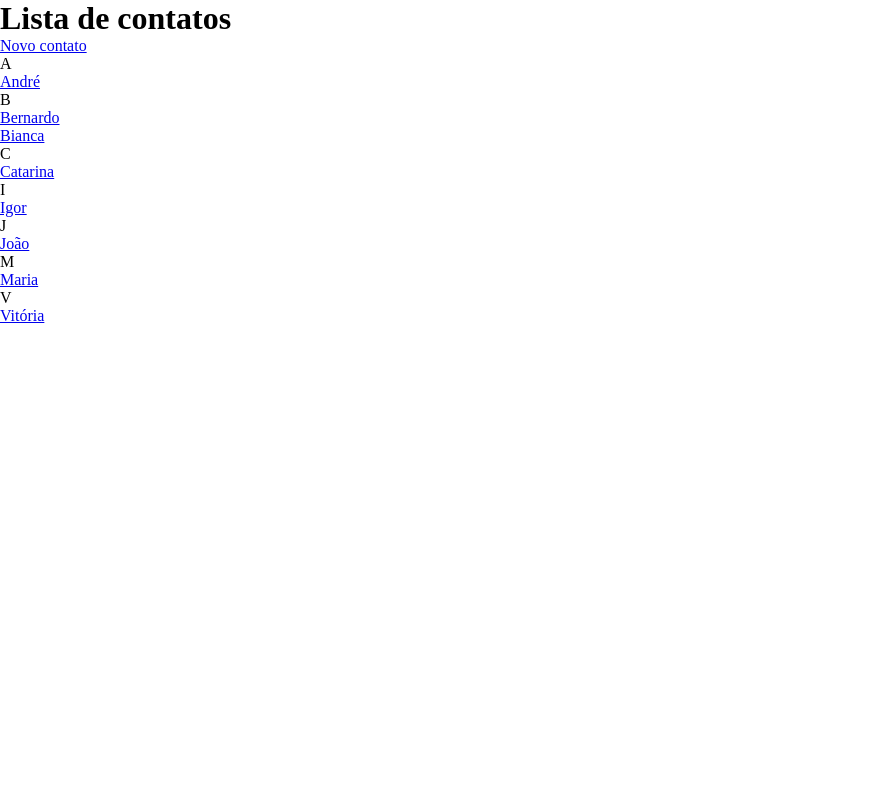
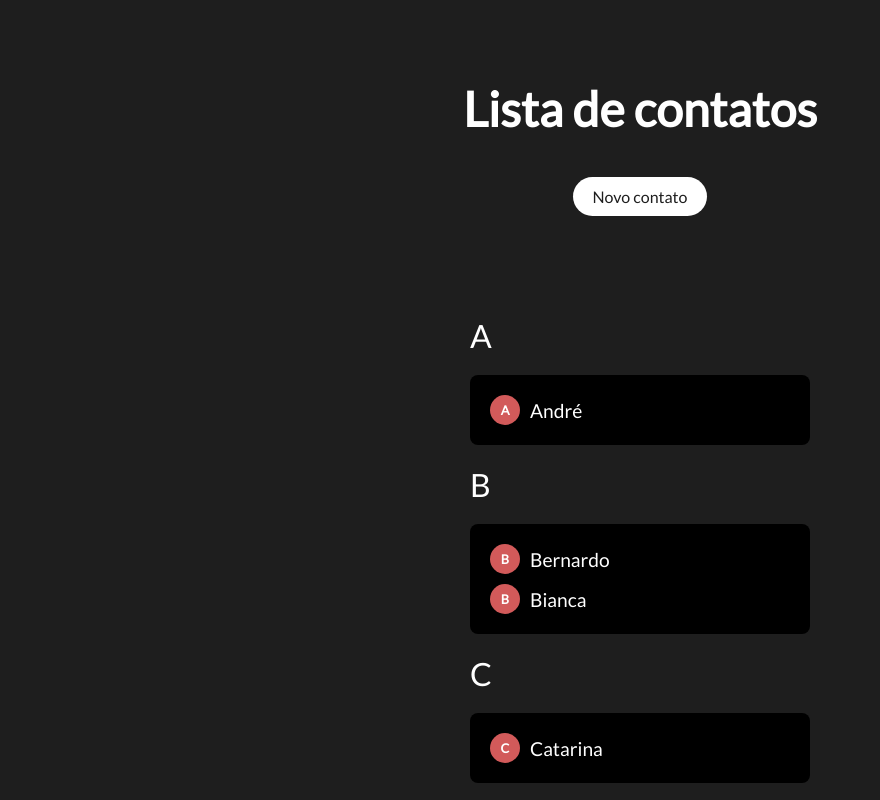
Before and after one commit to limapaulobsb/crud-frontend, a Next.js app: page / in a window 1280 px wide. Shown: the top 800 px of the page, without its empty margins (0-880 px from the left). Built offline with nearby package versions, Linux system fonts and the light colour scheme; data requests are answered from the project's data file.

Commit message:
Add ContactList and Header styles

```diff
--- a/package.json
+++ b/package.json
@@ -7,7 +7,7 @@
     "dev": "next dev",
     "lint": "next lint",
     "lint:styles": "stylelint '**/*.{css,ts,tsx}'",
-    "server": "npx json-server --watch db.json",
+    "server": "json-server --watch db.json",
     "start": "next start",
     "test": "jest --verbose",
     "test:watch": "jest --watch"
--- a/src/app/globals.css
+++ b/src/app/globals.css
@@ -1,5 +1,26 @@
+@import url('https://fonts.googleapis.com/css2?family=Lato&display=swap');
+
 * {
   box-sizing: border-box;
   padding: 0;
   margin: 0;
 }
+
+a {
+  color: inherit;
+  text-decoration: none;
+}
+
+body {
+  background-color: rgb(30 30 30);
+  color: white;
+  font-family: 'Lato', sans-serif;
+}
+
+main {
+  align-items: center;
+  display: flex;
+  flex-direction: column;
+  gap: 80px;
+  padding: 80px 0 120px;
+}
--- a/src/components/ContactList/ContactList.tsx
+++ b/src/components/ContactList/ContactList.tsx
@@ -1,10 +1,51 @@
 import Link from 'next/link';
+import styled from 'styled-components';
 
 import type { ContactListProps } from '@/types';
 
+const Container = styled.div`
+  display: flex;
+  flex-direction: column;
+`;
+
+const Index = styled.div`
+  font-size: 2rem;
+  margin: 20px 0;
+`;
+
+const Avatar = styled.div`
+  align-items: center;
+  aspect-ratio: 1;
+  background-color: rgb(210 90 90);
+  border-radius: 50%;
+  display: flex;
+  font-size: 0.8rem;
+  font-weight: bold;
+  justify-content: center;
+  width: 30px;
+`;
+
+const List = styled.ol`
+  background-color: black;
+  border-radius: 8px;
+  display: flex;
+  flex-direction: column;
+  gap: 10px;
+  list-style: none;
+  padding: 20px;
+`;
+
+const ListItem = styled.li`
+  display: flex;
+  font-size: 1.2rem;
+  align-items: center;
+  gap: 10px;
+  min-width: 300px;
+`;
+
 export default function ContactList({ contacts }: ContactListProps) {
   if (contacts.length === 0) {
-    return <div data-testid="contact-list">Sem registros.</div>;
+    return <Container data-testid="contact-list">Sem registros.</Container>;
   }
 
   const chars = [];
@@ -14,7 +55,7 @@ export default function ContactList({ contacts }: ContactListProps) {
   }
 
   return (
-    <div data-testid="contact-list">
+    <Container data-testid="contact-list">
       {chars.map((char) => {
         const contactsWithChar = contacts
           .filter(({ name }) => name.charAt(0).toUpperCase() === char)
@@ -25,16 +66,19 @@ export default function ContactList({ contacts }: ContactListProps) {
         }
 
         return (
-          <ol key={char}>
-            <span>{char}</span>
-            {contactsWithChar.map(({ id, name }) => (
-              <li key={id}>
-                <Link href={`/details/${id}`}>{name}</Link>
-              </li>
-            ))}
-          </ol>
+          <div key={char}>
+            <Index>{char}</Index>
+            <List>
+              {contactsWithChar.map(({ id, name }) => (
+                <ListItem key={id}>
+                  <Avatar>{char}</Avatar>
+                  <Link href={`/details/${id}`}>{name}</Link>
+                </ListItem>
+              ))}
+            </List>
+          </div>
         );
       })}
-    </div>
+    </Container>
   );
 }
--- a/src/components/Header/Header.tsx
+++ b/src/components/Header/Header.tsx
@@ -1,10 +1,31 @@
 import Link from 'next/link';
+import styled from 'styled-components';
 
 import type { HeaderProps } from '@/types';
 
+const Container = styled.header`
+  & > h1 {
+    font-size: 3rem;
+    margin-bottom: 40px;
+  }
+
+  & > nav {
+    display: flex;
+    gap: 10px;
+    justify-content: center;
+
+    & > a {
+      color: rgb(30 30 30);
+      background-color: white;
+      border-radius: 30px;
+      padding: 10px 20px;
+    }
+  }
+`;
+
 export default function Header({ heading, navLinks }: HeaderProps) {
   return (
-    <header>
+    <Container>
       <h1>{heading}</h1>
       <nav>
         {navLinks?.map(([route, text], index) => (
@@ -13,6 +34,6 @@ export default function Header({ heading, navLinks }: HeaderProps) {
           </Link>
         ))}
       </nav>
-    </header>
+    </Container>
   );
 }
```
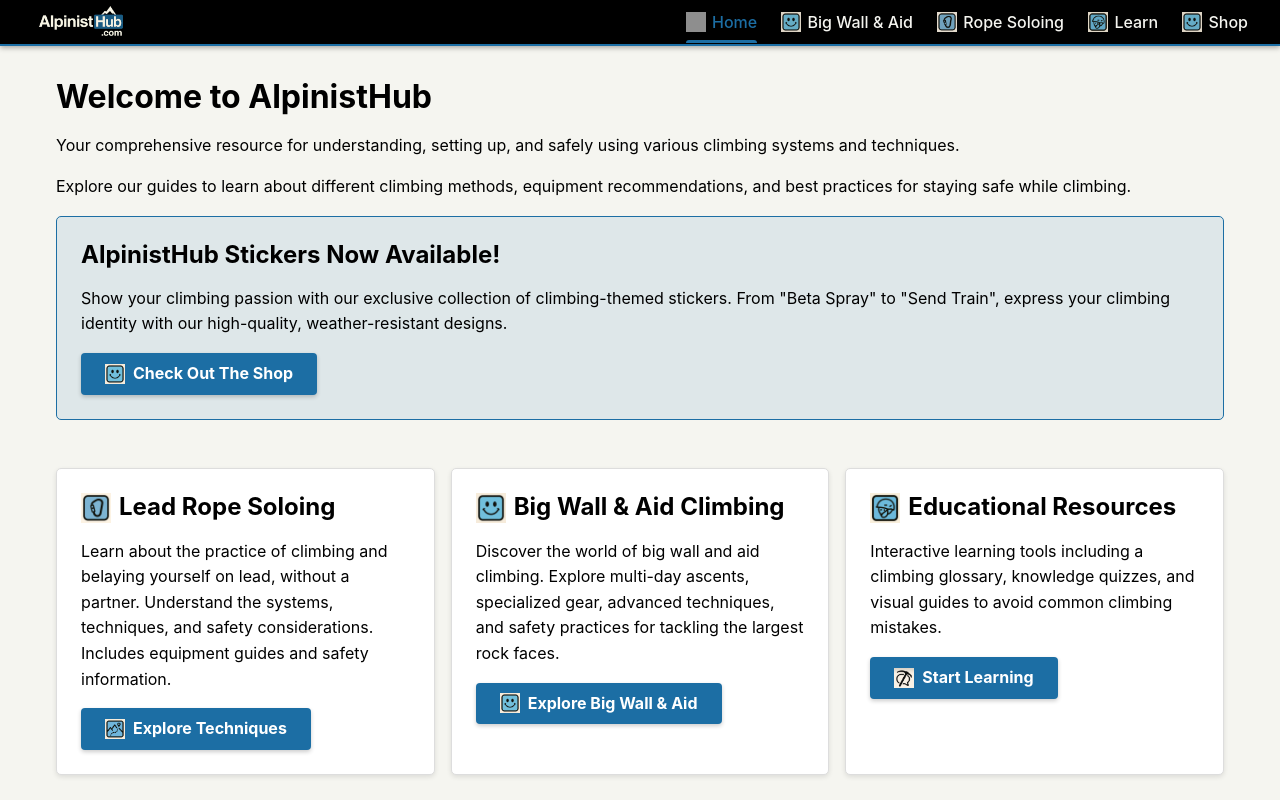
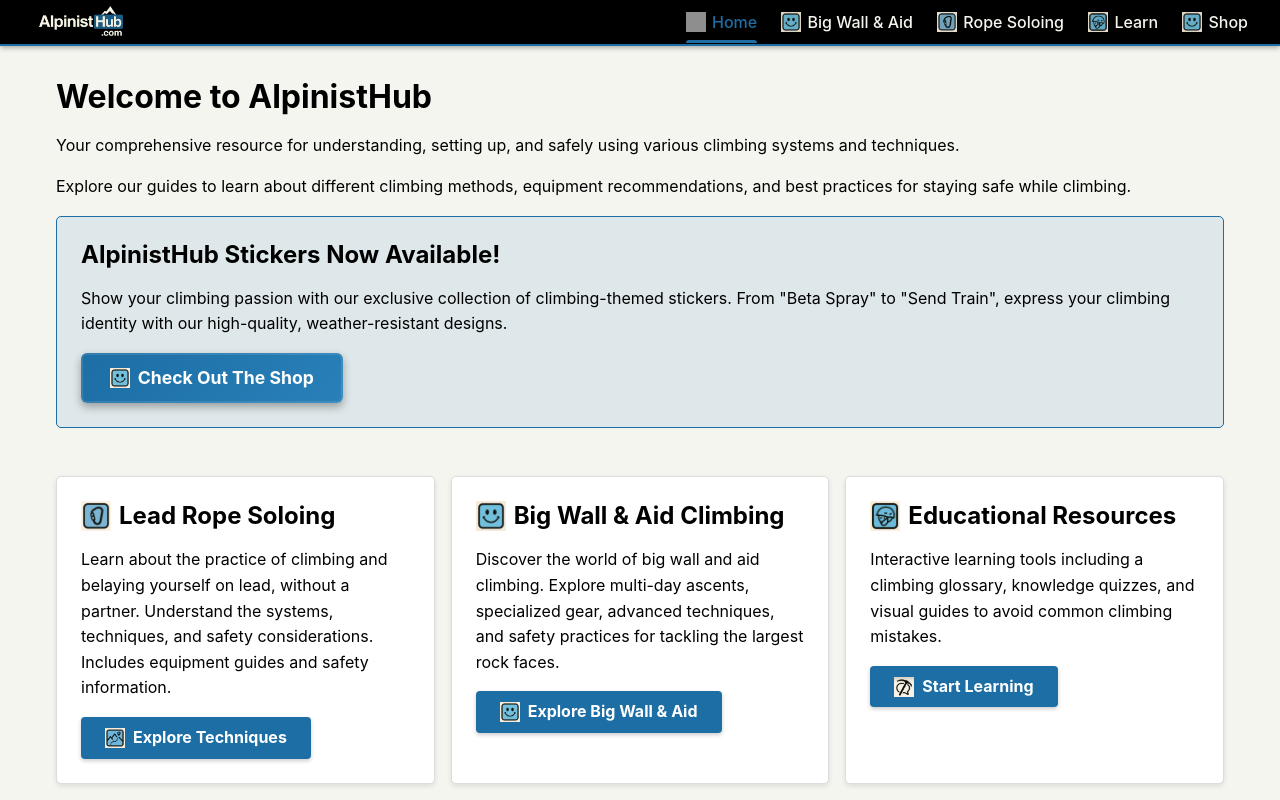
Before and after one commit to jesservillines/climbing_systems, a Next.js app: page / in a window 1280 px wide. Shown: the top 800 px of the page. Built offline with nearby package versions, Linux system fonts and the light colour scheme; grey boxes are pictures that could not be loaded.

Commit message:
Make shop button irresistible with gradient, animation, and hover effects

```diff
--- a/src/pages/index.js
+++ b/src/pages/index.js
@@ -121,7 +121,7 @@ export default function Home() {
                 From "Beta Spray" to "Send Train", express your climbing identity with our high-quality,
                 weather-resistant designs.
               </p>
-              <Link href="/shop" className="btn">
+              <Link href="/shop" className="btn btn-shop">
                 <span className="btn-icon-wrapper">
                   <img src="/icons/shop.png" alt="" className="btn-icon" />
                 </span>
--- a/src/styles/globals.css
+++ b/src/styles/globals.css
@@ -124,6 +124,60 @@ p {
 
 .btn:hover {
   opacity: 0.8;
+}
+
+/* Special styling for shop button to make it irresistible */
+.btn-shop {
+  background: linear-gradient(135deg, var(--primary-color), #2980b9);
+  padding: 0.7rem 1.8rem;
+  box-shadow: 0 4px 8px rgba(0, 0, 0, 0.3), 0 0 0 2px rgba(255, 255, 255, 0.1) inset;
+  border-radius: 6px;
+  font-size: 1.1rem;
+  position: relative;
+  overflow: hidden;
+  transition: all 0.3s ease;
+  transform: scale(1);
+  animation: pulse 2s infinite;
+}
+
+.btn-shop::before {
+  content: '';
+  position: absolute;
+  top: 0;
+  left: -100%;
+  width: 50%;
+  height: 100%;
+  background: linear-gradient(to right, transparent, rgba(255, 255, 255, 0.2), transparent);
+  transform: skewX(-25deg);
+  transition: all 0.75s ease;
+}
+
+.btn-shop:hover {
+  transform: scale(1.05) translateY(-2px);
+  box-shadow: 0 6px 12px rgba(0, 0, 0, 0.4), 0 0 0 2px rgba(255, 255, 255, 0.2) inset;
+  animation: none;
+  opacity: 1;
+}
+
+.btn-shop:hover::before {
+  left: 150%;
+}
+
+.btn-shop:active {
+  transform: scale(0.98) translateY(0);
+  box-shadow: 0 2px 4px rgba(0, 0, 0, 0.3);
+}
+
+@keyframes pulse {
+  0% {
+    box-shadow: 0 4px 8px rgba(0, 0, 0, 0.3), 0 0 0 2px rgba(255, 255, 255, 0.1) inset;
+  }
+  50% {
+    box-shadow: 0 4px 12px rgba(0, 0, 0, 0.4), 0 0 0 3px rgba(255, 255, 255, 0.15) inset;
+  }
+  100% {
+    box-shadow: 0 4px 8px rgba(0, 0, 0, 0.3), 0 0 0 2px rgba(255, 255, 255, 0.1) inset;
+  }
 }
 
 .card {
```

* * * * *

» Requirement: Restate all the material verbatim; omit every picture.

» Exercise response:
Before and after one commit to limapaulobsb/crud-frontend, a Next.js app: page / in a window 1280 px wide. Shown: the top 800 px of the page, without its empty margins (0-880 px from the left). Built offline with nearby package versions, Linux system fonts and the light colour scheme; data requests are answered from the project's data file.

Commit message:
Add ContactList and Header styles

```diff
--- a/package.json
+++ b/package.json
@@ -7,7 +7,7 @@
     "dev": "next dev",
     "lint": "next lint",
     "lint:styles": "stylelint '**/*.{css,ts,tsx}'",
-    "server": "npx json-server --watch db.json",
+    "server": "json-server --watch db.json",
     "start": "next start",
     "test": "jest --verbose",
     "test:watch": "jest --watch"
--- a/src/app/globals.css
+++ b/src/app/globals.css
@@ -1,5 +1,26 @@
+@import url('https://fonts.googleapis.com/css2?family=Lato&display=swap');
+
 * {
   box-sizing: border-box;
   padding: 0;
   margin: 0;
 }
+
+a {
+  color: inherit;
+  text-decoration: none;
+}
+
+body {
+  background-color: rgb(30 30 30);
+  color: white;
+  font-family: 'Lato', sans-serif;
+}
+
+main {
+  align-items: center;
+  display: flex;
+  flex-direction: column;
+  gap: 80px;
+  padding: 80px 0 120px;
+}
--- a/src/components/ContactList/ContactList.tsx
+++ b/src/components/ContactList/ContactList.tsx
@@ -1,10 +1,51 @@
 import Link from 'next/link';
+import styled from 'styled-components';
 
 import type { ContactListProps } from '@/types';
 
+const Container = styled.div`
+  display: flex;
+  flex-direction: column;
+`;
+
+const Index = styled.div`
+  font-size: 2rem;
+  margin: 20px 0;
+`;
+
+const Avatar = styled.div`
+  align-items: center;
+  aspect-ratio: 1;
+  background-color: rgb(210 90 90);
+  border-radius: 50%;
+  display: flex;
+  font-size: 0.8rem;
+  font-weight: bold;
+  justify-content: center;
+  width: 30px;
+`;
+
+const List = styled.ol`
+  background-color: black;
+  border-radius: 8px;
+  display: flex;
+  flex-direction: column;
+  gap: 10px;
+  list-style: none;
+  padding: 20px;
+`;
+
+const ListItem = styled.li`
+  display: flex;
+  font-size: 1.2rem;
+  align-items: center;
+  gap: 10px;
+  min-width: 300px;
+`;
+
 export default function ContactList({ contacts }: ContactListProps) {
   if (contacts.length === 0) {
-    return <div data-testid="contact-list">Sem registros.</div>;
+    return <Container data-testid="contact-list">Sem registros.</Container>;
   }
 
   const chars = [];
@@ -14,7 +55,7 @@ export default function ContactList({ contacts }: ContactListProps) {
   }
 
   return (
-    <div data-testid="contact-list">
+    <Container data-testid="contact-list">
       {chars.map((char) => {
         const contactsWithChar = contacts
           .filter(({ name }) => name.charAt(0).toUpperCase() === char)
@@ -25,16 +66,19 @@ export default function ContactList({ contacts }: ContactListProps) {
         }
 
         return (
-          <ol key={char}>
-            <span>{char}</span>
-            {contactsWithChar.map(({ id, name }) => (
-              <li key={id}>
-                <Link href={`/details/${id}`}>{name}</Link>
-              </li>
-            ))}
-          </ol>
+          <div key={char}>
+            <Index>{char}</Index>
+            <List>
+              {contactsWithChar.map(({ id, name }) => (
+                <ListItem key={id}>
+                  <Avatar>{char}</Avatar>
+                  <Link href={`/details/${id}`}>{name}</Link>
+                </ListItem>
+              ))}
+            </List>
+          </div>
         );
       })}
-    </div>
+    </Container>
   );
 }
--- a/src/components/Header/Header.tsx
+++ b/src/components/Header/Header.tsx
@@ -1,10 +1,31 @@
 import Link from 'next/link';
+import styled from 'styled-components';
 
 import type { HeaderProps } from '@/types';
 
+const Container = styled.header`
+  & > h1 {
+    font-size: 3rem;
+    margin-bottom: 40px;
+  }
+
+  & > nav {
+    display: flex;
+    gap: 10px;
+    justify-content: center;
+
+    & > a {
+      color: rgb(30 30 30);
+      background-color: white;
+      border-radius: 30px;
+      padding: 10px 20px;
+    }
+  }
+`;
+
 export default function Header({ heading, navLinks }: HeaderProps) {
   return (
-    <header>
+    <Container>
       <h1>{heading}</h1>
       <nav>
         {navLinks?.map(([route, text], index) => (
@@ -13,6 +34,6 @@ export default function Header({ heading, navLinks }: HeaderProps) {
           </Link>
         ))}
       </nav>
-    </header>
+    </Container>
   );
 }
```
Before and after one commit to jesservillines/climbing_systems, a Next.js app: page / in a window 1280 px wide. Shown: the top 800 px of the page. Built offline with nearby package versions, Linux system fonts and the light colour scheme; grey boxes are pictures that could not be loaded.

Commit message:
Make shop button irresistible with gradient, animation, and hover effects

```diff
--- a/src/pages/index.js
+++ b/src/pages/index.js
@@ -121,7 +121,7 @@ export default function Home() {
                 From "Beta Spray" to "Send Train", express your climbing identity with our high-quality,
                 weather-resistant designs.
               </p>
-              <Link href="/shop" className="btn">
+              <Link href="/shop" className="btn btn-shop">
                 <span className="btn-icon-wrapper">
                   <img src="/icons/shop.png" alt="" className="btn-icon" />
                 </span>
--- a/src/styles/globals.css
+++ b/src/styles/globals.css
@@ -124,6 +124,60 @@ p {
 
 .btn:hover {
   opacity: 0.8;
+}
+
+/* Special styling for shop button to make it irresistible */
+.btn-shop {
+  background: linear-gradient(135deg, var(--primary-color), #2980b9);
+  padding: 0.7rem 1.8rem;
+  box-shadow: 0 4px 8px rgba(0, 0, 0, 0.3), 0 0 0 2px rgba(255, 255, 255, 0.1) inset;
+  border-radius: 6px;
+  font-size: 1.1rem;
+  position: relative;
+  overflow: hidden;
+  transition: all 0.3s ease;
+  transform: scale(1);
+  animation: pulse 2s infinite;
+}
+
+.btn-shop::before {
+  content: '';
+  position: absolute;
+  top: 0;
+  left: -100%;
+  width: 50%;
+  height: 100%;
+  background: linear-gradient(to right, transparent, rgba(255, 255, 255, 0.2), transparent);
+  transform: skewX(-25deg);
+  transition: all 0.75s ease;
+}
+
+.btn-shop:hover {
+  transform: scale(1.05) translateY(-2px);
+  box-shadow: 0 6px 12px rgba(0, 0, 0, 0.4), 0 0 0 2px rgba(255, 255, 255, 0.2) inset;
+  animation: none;
+  opacity: 1;
+}
+
+.btn-shop:hover::before {
+  left: 150%;
+}
+
+.btn-shop:active {
+  transform: scale(0.98) translateY(0);
+  box-shadow: 0 2px 4px rgba(0, 0, 0, 0.3);
+}
+
+@keyframes pulse {
+  0% {
+    box-shadow: 0 4px 8px rgba(0, 0, 0, 0.3), 0 0 0 2px rgba(255, 255, 255, 0.1) inset;
+  }
+  50% {
+    box-shadow: 0 4px 12px rgba(0, 0, 0, 0.4), 0 0 0 3px rgba(255, 255, 255, 0.15) inset;
+  }
+  100% {
+    box-shadow: 0 4px 8px rgba(0, 0, 0, 0.3), 0 0 0 2px rgba(255, 255, 255, 0.1) inset;
+  }
 }
 
 .card {
```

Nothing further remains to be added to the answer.